Ochoa's arrest was no country club affair. At sunrise on a day in May 2005, a police SWAT team raided his home, pointed high-powered rifles in his face, interrogated his family and then arrested him. A detective said a police dog had followed a scent directly from the crime scene to Ochoa's front door; I would later discover the truth about that accusation and reveal that two victims, manipulated by other officers, altered their original descriptions of the bandit and later claimed they were “100 percent” certain Ochoa had robbed them at gunpoint.
It got worse. Veteran prosecutors sought a 50-year prison sentence, despite the substantial exculpatory evidence. Key to that evidence was this fact: before the trial began, the Sheriff's crime lab had already eliminated Ochoa as a possible source of any DNA or fingerprints found in the stolen car, on the baseball cap or shirt worn by the gloveless bandit, or on the gun he carried. Additionally, a fingerprint found on the stolen car's gearshift knob did not match Ochoa or the victims.
Judge Fitzgerald handed Ochoa the final insult. He mocked Ochoa, his defense lawyer Scott Borthwick, the alibi, and the exculpatory evidence, and gave him an ultimatum: plead guilty before the conclusion of the jury trial and take a two-year prison sentence, or face his wrath. The judge promised Ochoa he'd give him life in prison if a jury found him guilty.
“But it was not me [who did the crime],” Ochoa told Fitzgerald, who has been repeatedly reprimanded for bad conduct. (For example, a 2001 murder conviction was overturned because Fitzgerald couldn't stop himself from making sarcastic, rude remarks about the defense in front of jurors.)
“Innocent people go to prison,” the judge said nonchalantly.
Ochoa ignored Borthwick's advice, took the deal and was hauled away in handcuffs.

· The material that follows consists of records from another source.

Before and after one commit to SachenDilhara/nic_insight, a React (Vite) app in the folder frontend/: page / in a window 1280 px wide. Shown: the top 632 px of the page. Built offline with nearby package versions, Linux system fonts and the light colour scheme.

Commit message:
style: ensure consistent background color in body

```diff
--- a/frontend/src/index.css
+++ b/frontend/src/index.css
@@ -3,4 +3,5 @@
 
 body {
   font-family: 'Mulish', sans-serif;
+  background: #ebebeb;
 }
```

* * *
Back at Joe's Crab Shack, still in his first hours of freedom, Ochoa praised Borthwick, who took the case for free because he believed he was witnessing a travesty. But he doesn't have kind words for Fitzgerald.
“Sure, I've got some anger inside,” he says.

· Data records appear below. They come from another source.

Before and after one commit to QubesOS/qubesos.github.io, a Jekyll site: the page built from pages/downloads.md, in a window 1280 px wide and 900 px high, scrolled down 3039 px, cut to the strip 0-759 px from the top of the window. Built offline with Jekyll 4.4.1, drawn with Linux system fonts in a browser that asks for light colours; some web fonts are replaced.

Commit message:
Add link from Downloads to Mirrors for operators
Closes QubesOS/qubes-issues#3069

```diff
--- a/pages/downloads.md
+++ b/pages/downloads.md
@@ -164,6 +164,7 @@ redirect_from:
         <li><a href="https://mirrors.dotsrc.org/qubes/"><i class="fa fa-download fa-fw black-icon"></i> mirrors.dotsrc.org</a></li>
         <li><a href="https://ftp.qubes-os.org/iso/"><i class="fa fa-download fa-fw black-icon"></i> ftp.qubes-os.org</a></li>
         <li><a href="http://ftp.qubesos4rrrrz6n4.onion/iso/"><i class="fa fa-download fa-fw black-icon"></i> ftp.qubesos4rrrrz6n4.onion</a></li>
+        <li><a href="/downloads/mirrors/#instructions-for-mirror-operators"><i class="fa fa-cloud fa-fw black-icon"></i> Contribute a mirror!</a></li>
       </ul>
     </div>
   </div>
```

And he wonders how anyone else would react if faced with the dilemma Fitzgerald posed.
“What would you do?” Ochoa said. “These people who are framing me want me to take two years [in prison] or they're going to put me away for the rest of my life. No way. That's just crazy.”
Borthwick has a long list of villains in this tale and Fitzgerald is at the top.
“Judge Fitzgerald made a snap decision that James was guilty before the trial, and he did everything he could to bully a guilty plea out of him,” he said. “All we needed was an impartial referee to let the jury hear the evidence. Instead we got someone who has absolutely no business staining the Orange County bench with his foul presence.”
For more on Judge Fitzgerald, see “There Once Was a Judge From Nantucket.”
R. Scott Moxley’s award-winning investigative journalism has touched nerves for two decades. An angry congressman threatened to break Moxley’s knee caps. A dirty sheriff promised his critical reporting was irrelevant and then landed in prison. The U.S. House of Representatives debated his work. Federal prosecutors credited his stories for the arrest of a doctor who sold fake medicine to dying patients. Moxley has won Journalist of the Year honors at the Los Angeles Press Club; been named Distinguished Journalist of the Year by the LA Society of Professional Journalists; and hailed by two New York Times Magazine writers for his “herculean job” exposing Southern California law enforcement corruption.